Did you know they set an attendance record this year? 37,133 over 26 games amounts to 1,428 per game. The top four schools for attendance in the NCAA were all in the SEC (Arkansas, LSU, Ole Miss, Mississippi State), and seven of the top 10 schools were SEC schools as well (South Carolina, Texas A&M, Florida). Tennessee, Vanderbilt, Auburn, and Georgia were all in the top 25.

The Bulldogs were 25th with around 3,125 per game. So Mizzou is about halfway there.

Could winning more improve attendance?

Mizzou Baseball feels a little bit like where Mizzou Basketball was several years ago. They were achieving in a way that lined up with the spending, except Mizzou Basketball wasn’t in the basement, they were towards the bottom. Mizzou Football has been towards the bottom in spending, and fighting towards the middle. Is it fair to expect coaches to consistently overachieve?

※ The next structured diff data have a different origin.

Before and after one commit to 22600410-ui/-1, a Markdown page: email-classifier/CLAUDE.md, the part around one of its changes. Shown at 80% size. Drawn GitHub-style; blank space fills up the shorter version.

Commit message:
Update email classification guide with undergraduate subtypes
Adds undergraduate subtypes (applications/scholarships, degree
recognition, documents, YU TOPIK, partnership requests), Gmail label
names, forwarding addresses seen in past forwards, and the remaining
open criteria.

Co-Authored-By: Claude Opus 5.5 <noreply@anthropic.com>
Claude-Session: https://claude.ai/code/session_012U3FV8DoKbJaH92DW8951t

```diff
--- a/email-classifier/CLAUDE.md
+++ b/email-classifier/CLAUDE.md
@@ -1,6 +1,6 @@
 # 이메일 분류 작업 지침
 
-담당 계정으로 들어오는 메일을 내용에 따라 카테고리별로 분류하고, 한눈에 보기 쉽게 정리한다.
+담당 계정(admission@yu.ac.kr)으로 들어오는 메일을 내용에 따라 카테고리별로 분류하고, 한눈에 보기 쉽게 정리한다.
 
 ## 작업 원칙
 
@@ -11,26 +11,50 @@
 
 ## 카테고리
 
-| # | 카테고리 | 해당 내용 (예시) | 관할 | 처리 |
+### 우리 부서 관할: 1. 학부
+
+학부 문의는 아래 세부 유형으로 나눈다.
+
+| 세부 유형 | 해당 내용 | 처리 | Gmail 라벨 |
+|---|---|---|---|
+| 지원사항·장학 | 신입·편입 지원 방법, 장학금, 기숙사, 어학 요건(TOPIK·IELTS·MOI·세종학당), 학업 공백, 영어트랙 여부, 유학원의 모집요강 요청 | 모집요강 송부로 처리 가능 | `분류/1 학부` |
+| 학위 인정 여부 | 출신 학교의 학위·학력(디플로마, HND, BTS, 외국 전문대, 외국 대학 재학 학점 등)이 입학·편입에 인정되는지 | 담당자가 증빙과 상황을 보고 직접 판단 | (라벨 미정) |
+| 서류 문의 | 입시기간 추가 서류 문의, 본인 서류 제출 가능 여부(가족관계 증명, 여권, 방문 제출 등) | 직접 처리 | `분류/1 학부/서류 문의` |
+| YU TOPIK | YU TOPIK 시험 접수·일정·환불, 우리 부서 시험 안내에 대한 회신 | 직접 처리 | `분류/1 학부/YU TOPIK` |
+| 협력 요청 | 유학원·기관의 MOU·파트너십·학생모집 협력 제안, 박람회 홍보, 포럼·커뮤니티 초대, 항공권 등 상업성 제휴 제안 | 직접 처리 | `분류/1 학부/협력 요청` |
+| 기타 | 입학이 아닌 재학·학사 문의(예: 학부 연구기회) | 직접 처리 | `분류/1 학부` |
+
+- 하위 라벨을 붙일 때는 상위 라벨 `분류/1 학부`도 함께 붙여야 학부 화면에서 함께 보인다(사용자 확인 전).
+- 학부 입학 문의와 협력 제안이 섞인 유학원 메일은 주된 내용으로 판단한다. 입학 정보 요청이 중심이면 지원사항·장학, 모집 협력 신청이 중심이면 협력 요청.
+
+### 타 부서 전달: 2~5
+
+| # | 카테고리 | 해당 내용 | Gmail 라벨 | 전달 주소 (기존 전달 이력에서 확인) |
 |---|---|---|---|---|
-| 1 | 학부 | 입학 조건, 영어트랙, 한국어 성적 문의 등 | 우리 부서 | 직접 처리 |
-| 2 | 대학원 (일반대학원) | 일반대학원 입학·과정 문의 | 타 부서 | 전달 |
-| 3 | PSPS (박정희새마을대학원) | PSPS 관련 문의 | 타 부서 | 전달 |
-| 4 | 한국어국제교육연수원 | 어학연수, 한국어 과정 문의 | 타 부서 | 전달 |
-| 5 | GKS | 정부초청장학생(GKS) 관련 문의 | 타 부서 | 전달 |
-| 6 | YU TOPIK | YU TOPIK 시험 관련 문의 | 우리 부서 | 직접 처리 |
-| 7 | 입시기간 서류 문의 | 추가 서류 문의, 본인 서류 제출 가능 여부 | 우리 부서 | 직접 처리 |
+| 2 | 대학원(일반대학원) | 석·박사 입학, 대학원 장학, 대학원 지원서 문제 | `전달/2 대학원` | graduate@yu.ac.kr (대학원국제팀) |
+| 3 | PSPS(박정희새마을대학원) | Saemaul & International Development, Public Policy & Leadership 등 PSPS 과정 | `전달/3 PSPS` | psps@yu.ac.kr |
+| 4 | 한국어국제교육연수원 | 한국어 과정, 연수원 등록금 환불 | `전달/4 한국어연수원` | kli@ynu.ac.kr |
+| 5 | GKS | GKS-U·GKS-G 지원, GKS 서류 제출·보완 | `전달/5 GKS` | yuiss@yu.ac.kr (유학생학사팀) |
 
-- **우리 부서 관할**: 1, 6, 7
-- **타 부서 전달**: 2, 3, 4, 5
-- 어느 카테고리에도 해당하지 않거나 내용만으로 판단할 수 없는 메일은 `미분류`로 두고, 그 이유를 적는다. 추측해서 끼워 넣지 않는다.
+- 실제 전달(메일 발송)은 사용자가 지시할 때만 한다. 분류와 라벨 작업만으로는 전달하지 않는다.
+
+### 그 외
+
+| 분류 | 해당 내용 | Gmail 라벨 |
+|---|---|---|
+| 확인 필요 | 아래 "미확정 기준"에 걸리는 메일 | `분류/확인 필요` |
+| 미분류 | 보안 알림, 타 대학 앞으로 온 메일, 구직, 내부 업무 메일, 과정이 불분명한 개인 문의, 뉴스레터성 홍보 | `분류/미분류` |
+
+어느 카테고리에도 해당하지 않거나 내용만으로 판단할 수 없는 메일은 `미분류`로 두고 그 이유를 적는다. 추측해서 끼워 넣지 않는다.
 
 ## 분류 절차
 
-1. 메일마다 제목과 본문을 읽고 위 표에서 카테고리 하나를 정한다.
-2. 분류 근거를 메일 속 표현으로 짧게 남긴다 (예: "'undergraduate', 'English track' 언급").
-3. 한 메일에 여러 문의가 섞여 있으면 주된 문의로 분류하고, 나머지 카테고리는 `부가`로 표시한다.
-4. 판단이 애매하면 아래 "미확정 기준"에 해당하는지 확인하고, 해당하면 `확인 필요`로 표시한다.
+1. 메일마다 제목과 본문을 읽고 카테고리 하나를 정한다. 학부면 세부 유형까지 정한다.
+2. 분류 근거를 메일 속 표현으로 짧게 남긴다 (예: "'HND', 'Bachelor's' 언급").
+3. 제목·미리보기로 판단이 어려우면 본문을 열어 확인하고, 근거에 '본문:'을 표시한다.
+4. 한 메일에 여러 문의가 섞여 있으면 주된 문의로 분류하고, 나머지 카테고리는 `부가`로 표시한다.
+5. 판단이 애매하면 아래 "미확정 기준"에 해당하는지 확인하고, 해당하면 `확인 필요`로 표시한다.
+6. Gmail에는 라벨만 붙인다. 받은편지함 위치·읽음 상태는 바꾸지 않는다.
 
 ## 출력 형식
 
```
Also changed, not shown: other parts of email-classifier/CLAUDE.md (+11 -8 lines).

And as for the ‘JUST SPEND MORE’ side... it’s more complicated because of the fan support. Without a built in revenue generator the program can only move toward deficit spending. And with recent raises for both Eli Drinkwitz and Dennis Gates... the Athletic department has been spending in the red to keep up with the Jones’s. And now there’s a hefty amount of money from donors being funneled not into the coffers of the Athletic department, but into NIL Collectives.

I don’t pretend to know how much money Mizzou has with their NIL Collectives versus their counterparts. We’ve heard on the basketball side the money is there and competitive. On the Football side, the money seemed good enough to keep talented defenders like Ty’Ron Hopper, Darius Robinson, Ennis Rakestraw, Jaylon Carlies, and others around for another season. They lured a former 4-star Quarterback recruit from the transfer portal, and lured a 4-star QB from Georgia just a year ago.

Is that money available for baseball?

I don’t know.

What I do know, is Bieser has performed admirably. He knows the job. He’s done... well enough. He’s made due with a limited budget in comparison to his peers, and he was a few injured pitchers from having a pretty solid season.

Could Mizzou fire Steve Bieser? Sure they could. I’m not sure they could have a coach who could do any better given the circumstances, but they could give it a try. You can spin the wheel of coaching changes and see if you turn up gold. Or they could improve the budget, improve the NIL setup, and try to see if Bieser is the right guy in the right situation already.